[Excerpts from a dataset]
------------

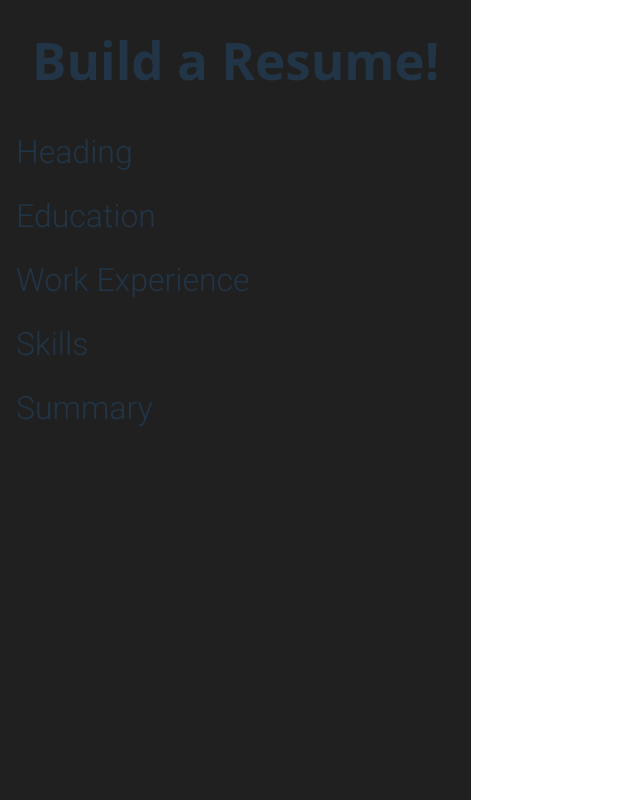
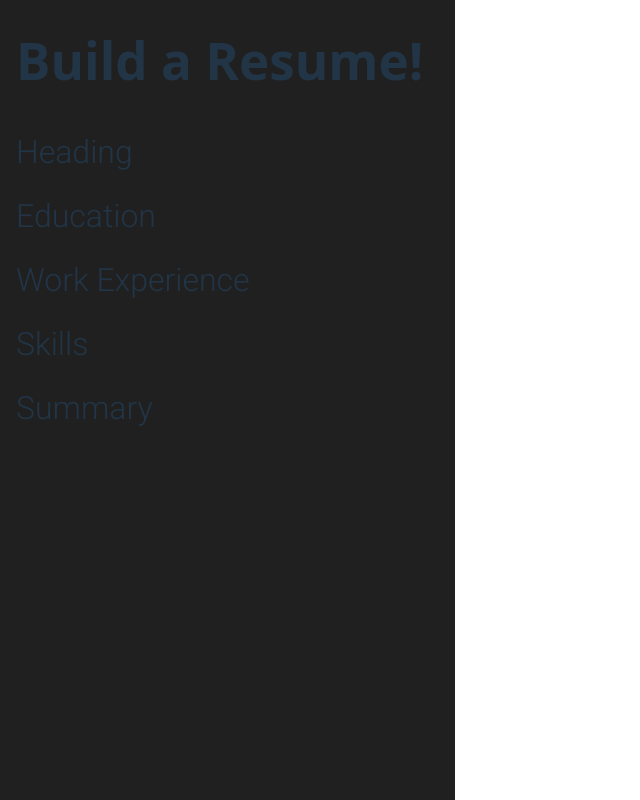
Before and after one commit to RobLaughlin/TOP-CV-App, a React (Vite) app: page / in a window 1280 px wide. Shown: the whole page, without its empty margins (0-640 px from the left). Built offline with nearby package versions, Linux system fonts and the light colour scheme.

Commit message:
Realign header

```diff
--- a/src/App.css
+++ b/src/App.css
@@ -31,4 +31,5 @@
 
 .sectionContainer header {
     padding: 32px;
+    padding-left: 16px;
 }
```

------------

• [WHAT YOU SHOULD DO]
Excluding the images, return each record above precisely as written.

• [ANSWER TO THIS EXERCISE]
Before and after one commit to RobLaughlin/TOP-CV-App, a React (Vite) app: page / in a window 1280 px wide. Shown: the whole page, without its empty margins (0-640 px from the left). Built offline with nearby package versions, Linux system fonts and the light colour scheme.

Commit message:
Realign header

```diff
--- a/src/App.css
+++ b/src/App.css
@@ -31,4 +31,5 @@
 
 .sectionContainer header {
     padding: 32px;
+    padding-left: 16px;
 }
```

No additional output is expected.